**About this task:** Determine the number of lines below that contain "center". Write nothing but that number.

[Records from a collection]
◆ ◆ ◆ ◆ ◆

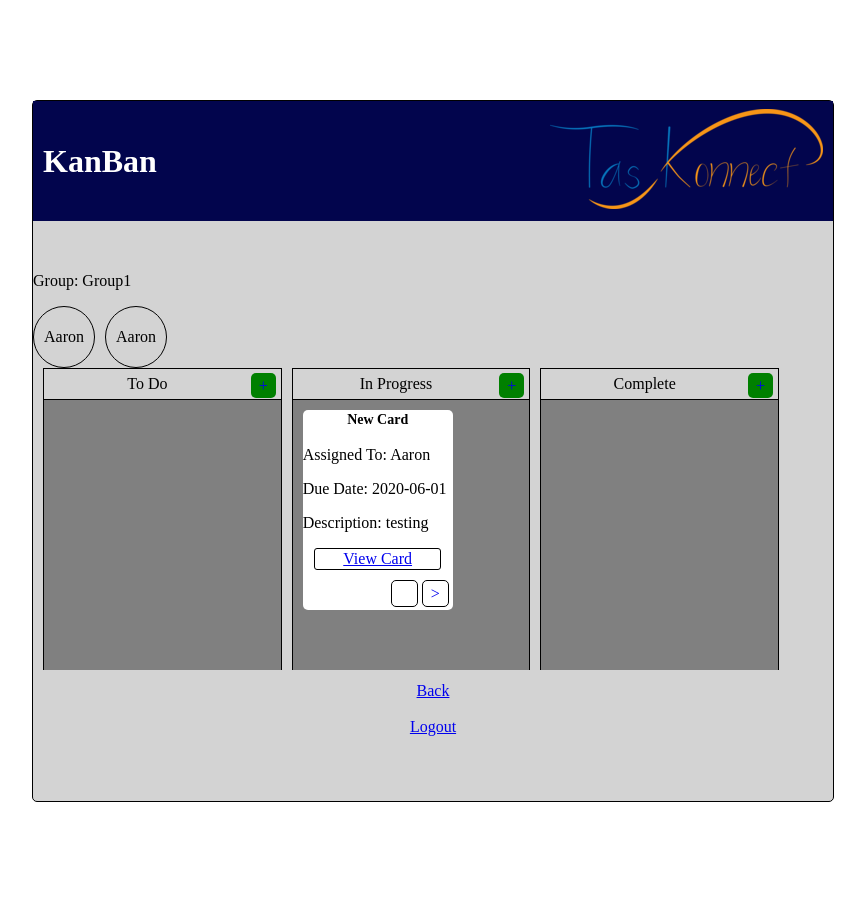
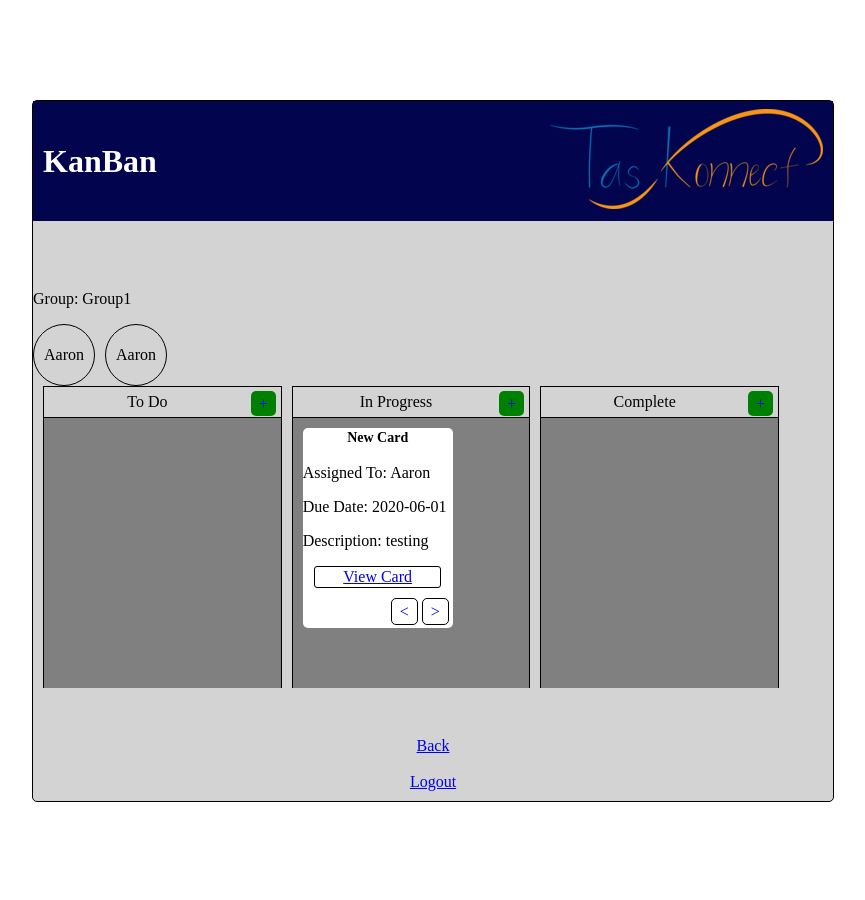
Before and after one commit to ablaser5/CSC394, a Flask app: page /kanban in a window 1280 px wide. Shown: the whole page, without its empty margins (207-1072 px from the left). Run offline with Flask 2, Linux system fonts and the light colour scheme; a user stored in the database is signed in; data comes from the database, SQL or seed files in the repository; some libraries are stand-ins or nearby versions.

Commit message:
kanban real fix

```diff
--- a/templates/kanban.html
+++ b/templates/kanban.html
@@ -2,19 +2,15 @@
 {% block title %}Home{% endblock %}
 {% block head %}
 <link rel="stylesheet" type="text/css" href="{{ url_for('static', filename='css/kanban.css') }}">
-
   {{ super() }}
 {% endblock %}
 {% block content %}
-
 <div id="form">
 	<div id="header">
 		<h1>KanBan</h1>
 		<center><img id="taskonnect" src="static/assets/KonnectLogos.png">
 		</center>
 	</div>
-	<div id="first-form">
-
 	{% for kanban in kanbans %}
 	<div class="kanban">
 		<p id="kanban-group">Group: {{kanbans[kanban]['title']}}</p>
@@ -25,9 +21,7 @@
 		{% endfor %}
 		<div class="board">
 			<div class="board-function">
-					<div class="board-function-header">To Do<a href="/kanban/add_card?category=todo&group={{kanban}}">
-							<div class="add-card">+</div>
-						</a></div>
+				<div class="board-function-header">To Do<a href="/kanban/add_card?category=todo&group={{kanban}}"><div class="add-card">+</div></a></div>
 				<div class="board-function-body">
 					{% for card in kanbans[kanban]['cards']['todo'] %}
 						<div class="kanban-card">
@@ -35,21 +29,14 @@
 							<p>Assigned To: {{ card['first_name'] }}</p>
 							<p>Due Date: {{ card['due_date'] }}</p>
 							<p>Description: {{ card['description'] }}</p>
-							<a href="/kanban/card/{{card['card_id']}}">
-								<div class="card-button">View Card</div>
-							</a>
-							<a href="/kanban/card/move?card={{card['card_id']}}&destination=inprogress">
-								<div class="move-card">></div>
-							</a>
+							<a href="/kanban/card/{{card['card_id']}}"><div class="card-button">View Card</div></a>
+							<a href="/kanban/card/move?card={{card['card_id']}}&destination=inprogress"><div class="move-card">></div></a>
 						</div>
 					{% endfor %}
 				</div>
 			</div>
 			<div class="board-function">
-					<div class="board-function-header">In Progress<a
-							href="/kanban/add_card?category=inprogress&group={{kanban}}">
-							<div class="add-card">+</div>
-						</a></div>
+				<div class="board-function-header">In Progress<a href="/kanban/add_card?category=inprogress&group={{kanban}}"><div class="add-card">+</div></a></div>
 				<div class="board-function-body">
 					{% for card in kanbans[kanban]['cards']['inprogress'] %}
 						<div class="kanban-card">
@@ -57,25 +44,15 @@
 							<p>Assigned To: {{ card['first_name'] }}</p>
 							<p>Due Date: {{ card['due_date'] }}</p>
 							<p>Description: {{ card['description'] }}</p>
-							<a href="/kanban/card/{{card['card_id']}}">
-								<div class="card-button">View Card</div>
-							</a>
-							<a href="/kanban/card/move?card={{card['card_id']}}&destination=complete">
-								<div class="move-card">></div>
-							</a>
-							<a href="/kanban/card/move?card={{card['card_id']}}&destination=todo">
-								<div class="move-card">
-							</a>
+							<a href="/kanban/card/{{card['card_id']}}"><div class="card-button">View Card</div></a>
+							<a href="/kanban/card/move?card={{card['card_id']}}&destination=complete"><div class="move-card">></div></a>
+							<a href="/kanban/card/move?card={{card['card_id']}}&destination=todo"><div class="move-card"><</div></a>
 						</div>
 					{% endfor %}
 				</div>
 			</div>
-			</div>
 			<div class="board-function">
-				<div class="board-function-header">Complete<a
-						href="/kanban/add_card?category=complete&group={{kanban}}">
-						<div class="add-card">+</div>
-					</a></div>
+				<div class="board-function-header">Complete<a href="/kanban/add_card?category=complete&group={{kanban}}"><div class="add-card">+</div></a></div>
 				<div class="board-function-body">
 					{% for card in kanbans[kanban]['cards']['complete'] %}
 						<div class="kanban-card">
@@ -83,21 +60,15 @@
 							<p>Assigned To: {{ card['first_name'] }}</p>
 							<p>Due Date: {{ card['due_date'] }}</p>
 							<p>Description: {{ card['description'] }}</p>
-						<a href="/kanban/card/{{card['card_id']}}">
-							<div class="card-button">View Card</div>
-						</a>
-						<a href="/kanban/card/move?card={{card['card_id']}}&destination=inprogress">
-							<div class="move-card">
-								<< /div>
-						</a>
+							<a href="/kanban/card/{{card['card_id']}}"><div class="card-button">View Card</div></a>
+							<a href="/kanban/card/move?card={{card['card_id']}}&destination=inprogress"><div class="move-card"><</div></a>
 						</div>
-
 					{% endfor %}
 				</div>
 			</div>
 		</div>
+	</div>
 	{% endfor %}
-	</div>
 	<div id="footer">
 		<a href="/home">Back</a><br>
 		<a href="/logout">Logout</a>
```
Lines whose indentation alone changed are shown as unchanged.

◆ ◆ ◆ ◆ ◆

**Solution to this task:** 2